**What is required**
From the listing below, extract every line in which the word "serif" appears.

-------------------------

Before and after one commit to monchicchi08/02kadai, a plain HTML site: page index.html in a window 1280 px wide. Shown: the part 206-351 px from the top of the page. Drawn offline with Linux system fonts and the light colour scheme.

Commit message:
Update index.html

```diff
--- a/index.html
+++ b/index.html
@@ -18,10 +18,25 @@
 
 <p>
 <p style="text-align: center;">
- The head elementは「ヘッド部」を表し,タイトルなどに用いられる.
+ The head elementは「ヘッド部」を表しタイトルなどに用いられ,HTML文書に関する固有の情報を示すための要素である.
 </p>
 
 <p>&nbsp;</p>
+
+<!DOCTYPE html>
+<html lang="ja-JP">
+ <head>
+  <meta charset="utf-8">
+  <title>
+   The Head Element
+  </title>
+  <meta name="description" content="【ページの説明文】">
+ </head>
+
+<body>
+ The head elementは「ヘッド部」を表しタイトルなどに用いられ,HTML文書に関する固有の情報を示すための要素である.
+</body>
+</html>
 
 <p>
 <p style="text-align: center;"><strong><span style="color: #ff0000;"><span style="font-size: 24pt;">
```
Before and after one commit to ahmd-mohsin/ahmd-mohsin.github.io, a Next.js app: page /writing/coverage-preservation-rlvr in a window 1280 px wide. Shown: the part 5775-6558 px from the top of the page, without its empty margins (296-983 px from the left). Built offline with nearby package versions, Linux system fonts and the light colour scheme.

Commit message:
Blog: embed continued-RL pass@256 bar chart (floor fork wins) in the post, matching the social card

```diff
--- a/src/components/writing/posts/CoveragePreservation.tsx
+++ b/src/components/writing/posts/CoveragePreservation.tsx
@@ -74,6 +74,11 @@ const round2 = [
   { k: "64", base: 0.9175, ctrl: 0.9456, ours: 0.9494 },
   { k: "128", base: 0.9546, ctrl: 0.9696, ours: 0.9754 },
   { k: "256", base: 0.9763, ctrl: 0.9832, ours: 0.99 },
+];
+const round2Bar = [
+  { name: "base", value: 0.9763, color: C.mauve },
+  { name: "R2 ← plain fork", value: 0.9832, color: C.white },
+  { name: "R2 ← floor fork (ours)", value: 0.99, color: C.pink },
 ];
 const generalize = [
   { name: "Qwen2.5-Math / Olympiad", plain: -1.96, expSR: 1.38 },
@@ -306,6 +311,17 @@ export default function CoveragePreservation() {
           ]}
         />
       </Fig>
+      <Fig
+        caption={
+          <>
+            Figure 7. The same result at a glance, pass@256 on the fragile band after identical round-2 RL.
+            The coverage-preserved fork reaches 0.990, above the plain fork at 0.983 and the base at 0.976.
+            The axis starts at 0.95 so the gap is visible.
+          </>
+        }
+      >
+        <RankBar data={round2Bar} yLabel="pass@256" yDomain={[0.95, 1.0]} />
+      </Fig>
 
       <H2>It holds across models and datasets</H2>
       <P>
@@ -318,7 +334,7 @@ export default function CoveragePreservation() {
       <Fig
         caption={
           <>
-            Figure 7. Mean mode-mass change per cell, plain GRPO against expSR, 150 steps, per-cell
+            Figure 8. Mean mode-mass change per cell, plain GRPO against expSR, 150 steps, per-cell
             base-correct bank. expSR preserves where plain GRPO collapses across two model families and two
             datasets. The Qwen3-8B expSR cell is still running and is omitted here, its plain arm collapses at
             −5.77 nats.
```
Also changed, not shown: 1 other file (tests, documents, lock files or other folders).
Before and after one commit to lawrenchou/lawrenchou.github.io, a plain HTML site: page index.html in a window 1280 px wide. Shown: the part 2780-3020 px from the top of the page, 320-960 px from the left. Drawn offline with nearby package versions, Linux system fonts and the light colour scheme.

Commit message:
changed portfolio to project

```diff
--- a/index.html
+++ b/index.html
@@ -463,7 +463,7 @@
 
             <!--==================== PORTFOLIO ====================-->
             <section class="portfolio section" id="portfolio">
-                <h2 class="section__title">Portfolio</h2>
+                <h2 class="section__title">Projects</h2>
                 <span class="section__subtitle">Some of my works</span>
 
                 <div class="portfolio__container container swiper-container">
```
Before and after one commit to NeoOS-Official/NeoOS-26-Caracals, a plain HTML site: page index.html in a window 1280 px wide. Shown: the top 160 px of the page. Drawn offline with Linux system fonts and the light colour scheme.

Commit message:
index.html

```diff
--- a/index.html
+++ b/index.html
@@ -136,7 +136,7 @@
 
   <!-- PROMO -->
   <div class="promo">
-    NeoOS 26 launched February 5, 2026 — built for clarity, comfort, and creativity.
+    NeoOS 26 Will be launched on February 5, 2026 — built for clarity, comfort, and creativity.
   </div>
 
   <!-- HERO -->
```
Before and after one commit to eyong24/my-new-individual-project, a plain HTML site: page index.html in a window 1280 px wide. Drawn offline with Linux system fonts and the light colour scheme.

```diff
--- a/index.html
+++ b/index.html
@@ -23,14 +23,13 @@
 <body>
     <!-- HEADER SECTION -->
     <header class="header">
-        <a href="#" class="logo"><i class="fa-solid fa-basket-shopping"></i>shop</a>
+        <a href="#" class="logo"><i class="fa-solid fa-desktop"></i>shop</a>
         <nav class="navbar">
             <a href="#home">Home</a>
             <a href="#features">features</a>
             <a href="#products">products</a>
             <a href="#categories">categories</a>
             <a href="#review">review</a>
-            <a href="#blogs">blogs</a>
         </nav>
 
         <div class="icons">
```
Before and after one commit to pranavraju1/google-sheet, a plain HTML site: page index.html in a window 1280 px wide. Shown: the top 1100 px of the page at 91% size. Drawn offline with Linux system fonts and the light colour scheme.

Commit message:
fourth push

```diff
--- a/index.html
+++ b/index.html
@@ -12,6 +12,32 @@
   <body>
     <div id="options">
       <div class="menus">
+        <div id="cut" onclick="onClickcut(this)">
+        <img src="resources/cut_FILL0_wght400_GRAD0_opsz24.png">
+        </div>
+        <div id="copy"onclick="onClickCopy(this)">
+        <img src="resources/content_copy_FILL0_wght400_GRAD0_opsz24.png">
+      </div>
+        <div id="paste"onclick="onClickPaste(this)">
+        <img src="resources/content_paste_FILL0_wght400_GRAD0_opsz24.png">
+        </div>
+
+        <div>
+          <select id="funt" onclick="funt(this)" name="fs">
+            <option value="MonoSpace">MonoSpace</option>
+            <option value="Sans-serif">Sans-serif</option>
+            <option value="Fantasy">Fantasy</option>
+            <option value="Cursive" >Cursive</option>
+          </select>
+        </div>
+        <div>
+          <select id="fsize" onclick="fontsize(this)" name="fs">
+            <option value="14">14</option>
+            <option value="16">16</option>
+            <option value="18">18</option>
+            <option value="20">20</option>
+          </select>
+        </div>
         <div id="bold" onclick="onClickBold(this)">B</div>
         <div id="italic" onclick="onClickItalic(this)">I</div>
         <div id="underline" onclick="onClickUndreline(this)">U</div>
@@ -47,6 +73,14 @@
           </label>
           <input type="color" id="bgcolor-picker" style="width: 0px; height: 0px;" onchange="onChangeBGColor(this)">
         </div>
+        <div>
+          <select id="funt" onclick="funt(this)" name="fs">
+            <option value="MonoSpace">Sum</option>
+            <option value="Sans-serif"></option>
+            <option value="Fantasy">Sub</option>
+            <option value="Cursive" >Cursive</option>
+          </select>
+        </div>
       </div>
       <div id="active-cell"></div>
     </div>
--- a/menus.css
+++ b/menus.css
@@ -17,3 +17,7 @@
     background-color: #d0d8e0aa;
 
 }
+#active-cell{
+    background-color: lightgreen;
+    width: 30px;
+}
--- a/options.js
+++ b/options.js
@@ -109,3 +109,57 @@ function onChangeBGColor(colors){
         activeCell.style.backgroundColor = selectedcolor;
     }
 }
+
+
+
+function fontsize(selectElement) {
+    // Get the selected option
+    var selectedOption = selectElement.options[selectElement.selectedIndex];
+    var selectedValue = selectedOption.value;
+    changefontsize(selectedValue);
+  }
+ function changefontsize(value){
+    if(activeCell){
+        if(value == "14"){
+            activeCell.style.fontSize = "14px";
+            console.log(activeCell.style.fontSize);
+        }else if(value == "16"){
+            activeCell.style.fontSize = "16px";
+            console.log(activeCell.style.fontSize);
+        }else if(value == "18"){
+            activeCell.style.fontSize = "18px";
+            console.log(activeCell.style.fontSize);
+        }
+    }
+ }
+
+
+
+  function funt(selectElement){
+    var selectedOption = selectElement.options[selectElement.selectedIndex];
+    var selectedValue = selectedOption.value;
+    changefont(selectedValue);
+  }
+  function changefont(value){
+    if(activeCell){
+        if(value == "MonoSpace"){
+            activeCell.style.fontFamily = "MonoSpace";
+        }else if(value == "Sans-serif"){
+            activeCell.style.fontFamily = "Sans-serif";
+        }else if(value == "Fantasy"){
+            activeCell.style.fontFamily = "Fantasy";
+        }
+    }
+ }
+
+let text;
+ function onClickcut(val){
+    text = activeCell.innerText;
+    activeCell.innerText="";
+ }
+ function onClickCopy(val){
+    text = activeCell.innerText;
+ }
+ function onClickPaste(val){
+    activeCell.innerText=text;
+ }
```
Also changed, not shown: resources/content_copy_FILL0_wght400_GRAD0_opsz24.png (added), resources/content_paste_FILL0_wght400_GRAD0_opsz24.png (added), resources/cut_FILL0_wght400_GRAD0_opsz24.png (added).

-------------------------

**Solution to this task**
+            <option value="Sans-serif">Sans-serif</option>
+            <option value="Sans-serif"></option>
+        }else if(value == "Sans-serif"){
+            activeCell.style.fontFamily = "Sans-serif";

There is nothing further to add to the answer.